​​How do we go about developing and maintaining competency?​

Created at 9/27/2019 11:43 AM by Srivani Erukulla
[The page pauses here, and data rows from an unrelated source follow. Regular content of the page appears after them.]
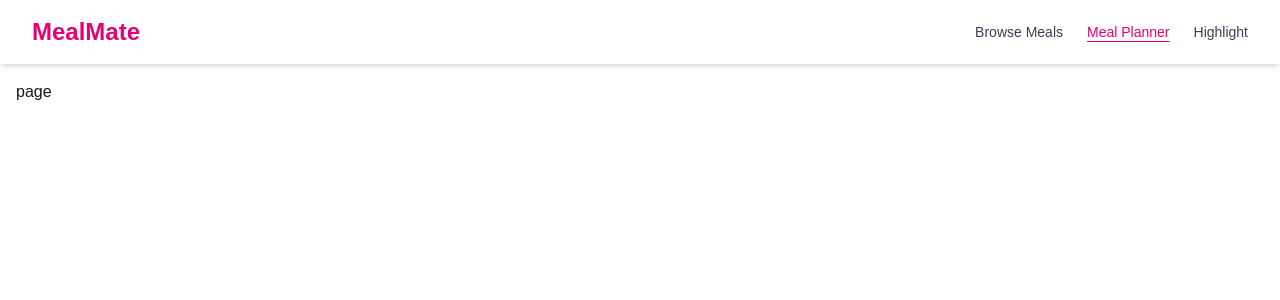
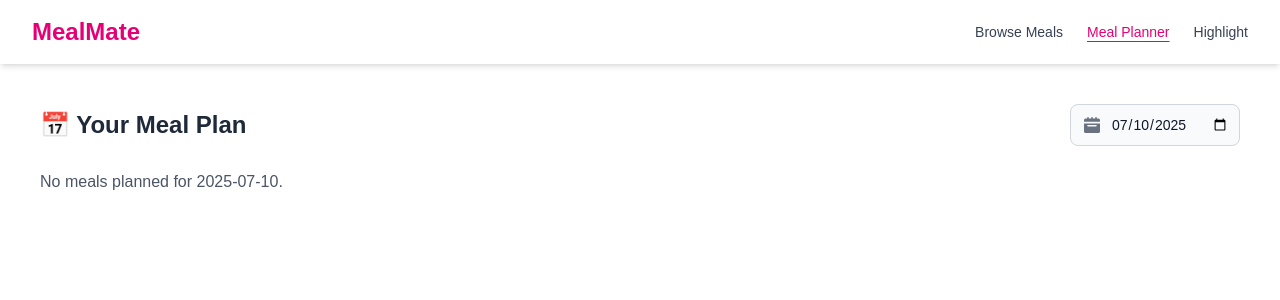
Before and after one commit to Robinkariuki/recipes, a Next.js app: page /meal-planner in a window 1280 px wide. Shown: the top 300 px of the page. Built offline with nearby package versions, Linux system fonts and the light colour scheme.

Commit message:
added remove button to meal planner

```diff
--- a/_components/recipe_card.tsx
+++ b/_components/recipe_card.tsx
@@ -9,7 +9,15 @@ import { useMealPlanner } from "@/contexts/MealPlannerContext";
 import { toast } from 'react-toastify';
 import 'react-toastify/dist/ReactToastify.css';
 
-export default function RecipeCard({ recipe }: { recipe: Recipe }) {
+export default function RecipeCard({
+  recipe,
+  showAddToPlanner = true,
+  onRemove,
+}: {
+  recipe: Recipe;
+  showAddToPlanner?: boolean;
+  onRemove?: () => void;
+}) {
   const { addMeal } = useMealPlanner();
 
   const fallbackImg = "https://placehold.co/300x200?text=No+Image";
@@ -32,7 +40,8 @@ export default function RecipeCard({ recipe }: { recipe: Recipe }) {
     addMeal({
       mealId: recipe.id,
       date,
-      time
+      time,
+      recipe,
     });
 
     toast.success(`"${recipe.title}" added to Meal Planner!`);
@@ -92,9 +101,12 @@ export default function RecipeCard({ recipe }: { recipe: Recipe }) {
             ))}
           </ol>
         </div>
-
-        {/* ➕ Add to Planner Button */}
-        <div className="pt-4 flex justify-center">
+{/* ➕ Add to Planner & 🗑️ Remove from Planner Buttons */}
+{(showAddToPlanner || onRemove) && (
+  <div className="pt-4">
+    <div className="flex justify-center gap-4 flex-wrap">
+      {/* Add to Planner Button */}
+      {showAddToPlanner && (
         <Dialog.Root open={open} onOpenChange={setOpen}>
           <Dialog.Trigger asChild>
             <button className="bg-pink-600 text-white w-40 py-1.5 rounded text-sm hover:bg-pink-700 transition">
@@ -139,7 +151,23 @@ export default function RecipeCard({ recipe }: { recipe: Recipe }) {
             </Dialog.Content>
           </Dialog.Portal>
         </Dialog.Root>
+      )}
+
+      {/* Remove Meal Button */}
+      {onRemove && (
+        <button
+          onClick={onRemove}
+          className="bg-red-500 text-white w-40 py-1.5 rounded text-sm hover:bg-red-600 transition"
+        >
+          Remove Meal
+        </button>
+      )}
     </div>
+  </div>
+)}
+
+
+
       </div>
     </div>
   );
--- a/app/meal-planner/page.tsx
+++ b/app/meal-planner/page.tsx
@@ -1,9 +1,101 @@
-import React from 'react'
+'use client';
 
-const planner= () => {
+import { useEffect, useState } from "react";
+import { useMealPlanner } from "@/contexts/MealPlannerContext";
+import { Recipe } from "@/_components/Recipes";
+import RecipeCard from "@/_components/recipe_card";
+import { PlannedMeal } from "@/contexts/MealPlannerContext";
+import { toast } from "react-toastify";
+
+export default function MealPlannerPage() {
+  const { plannedMeals, removeMeal } = useMealPlanner();
+  const [hasMounted, setHasMounted] = useState(false);
+
+  const today = new Date().toISOString().split("T")[0];
+  const [selectedDate, setSelectedDate] = useState(today);
+  const [activeMealIndex, setActiveMealIndex] = useState<number | null>(null);
+
+  useEffect(() => {
+    setHasMounted(true);
+  }, []);
+
+  if (!hasMounted) return null;
+
+  const mealsForSelectedDate = plannedMeals.filter(
+    (meal) => meal.date === selectedDate
+  );
+
+  const handleMealClick = (index: number) => {
+    setActiveMealIndex((prev) => (prev === index ? null : index));
+  };
+
+  const handleRemove = (meal: PlannedMeal) => {
+    removeMeal(meal.mealId, meal.date, meal.time);
+    setActiveMealIndex(null);
+    toast.success("Meal removed successfully!");
+  };
+
   return (
-    <div>page</div>
-  )
+    <div className="p-6 space-y-6">
+      <div className="flex items-center justify-between flex-wrap gap-4">
+        <h1 className="text-2xl font-bold text-gray-800">📅 Your Meal Plan</h1>
+
+        {/* Date Picker */}
+        <div className="relative max-w-sm">
+          <div className="absolute inset-y-0 start-0 flex items-center ps-3.5 pointer-events-none">
+            <svg
+              className="w-4 h-4 text-gray-500"
+              xmlns="http://www.w3.org/2000/svg"
+              fill="currentColor"
+              viewBox="0 0 20 20"
+            >
+              <path d="M20 4a2 2 0 0 0-2-2h-2V1a1 1 0 0 0-2 0v1h-3V1a1 1 0 0 0-2 0v1H6V1a1 1 0 0 0-2 0v1H2a2 2 0 0 0-2 2v2h20V4ZM0 18a2 2 0 0 0 2 2h16a2 2 0 0 0 2-2V8H0v10Zm5-8h10a1 1 0 0 1 0 2H5a1 1 0 0 1 0-2Z" />
+            </svg>
+          </div>
+          <input
+            type="date"
+            value={selectedDate}
+            onChange={(e) => {
+              setSelectedDate(e.target.value);
+              setActiveMealIndex(null);
+            }}
+            className="bg-gray-50 border border-gray-300 text-gray-900 text-sm rounded-lg focus:ring-blue-500 focus:border-blue-500 block w-full ps-10 p-2.5"
+            placeholder="Select date"
+          />
+        </div>
+      </div>
+
+      {mealsForSelectedDate.length === 0 ? (
+        <p className="text-gray-600">No meals planned for {selectedDate}.</p>
+      ) : (
+        <>
+          {/* List of meal titles and times */}
+          <ul className="space-y-2">
+            {mealsForSelectedDate.map((meal, index) => (
+              <li
+                key={index}
+                onClick={() => handleMealClick(index)}
+                className={`cursor-pointer px-4 py-2 rounded hover:bg-gray-100 text-gray-700 ${
+                  activeMealIndex === index ? "bg-gray-100 font-semibold" : ""
+                }`}
+              >
+                🍽️ {meal.recipe?.title || "Untitled Meal"} — 🕒 {meal.time}
+              </li>
+            ))}
+          </ul>
+
+          {/* Recipe Card shown after selection */}
+          {activeMealIndex !== null && (
+            <div className="max-w-3xl mx-auto mt-6">
+              <RecipeCard
+                recipe={mealsForSelectedDate[activeMealIndex].recipe}
+                showAddToPlanner={true}
+                onRemove={() => handleRemove(mealsForSelectedDate[activeMealIndex])}
+              />
+            </div>
+          )}
+        </>
+      )}
+    </div>
+  );
 }
-
-export default planner
--- a/contexts/MealPlannerContext.tsx
+++ b/contexts/MealPlannerContext.tsx
@@ -1,11 +1,15 @@
 'use client';
 
 import { createContext, useContext, useEffect, useState, ReactNode } from 'react';
+import { Recipe } from '@/_components/Recipes';
+
 
 export interface PlannedMeal {
   mealId: number;
   date: string;
   time: string;
+  recipe: Recipe;
+
 }
 
 interface MealPlannerContextType {
```
Lines whose indentation alone changed are shown as unchanged.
Last modified at 1/30/2020 1:02 PM by Srivani Erukulla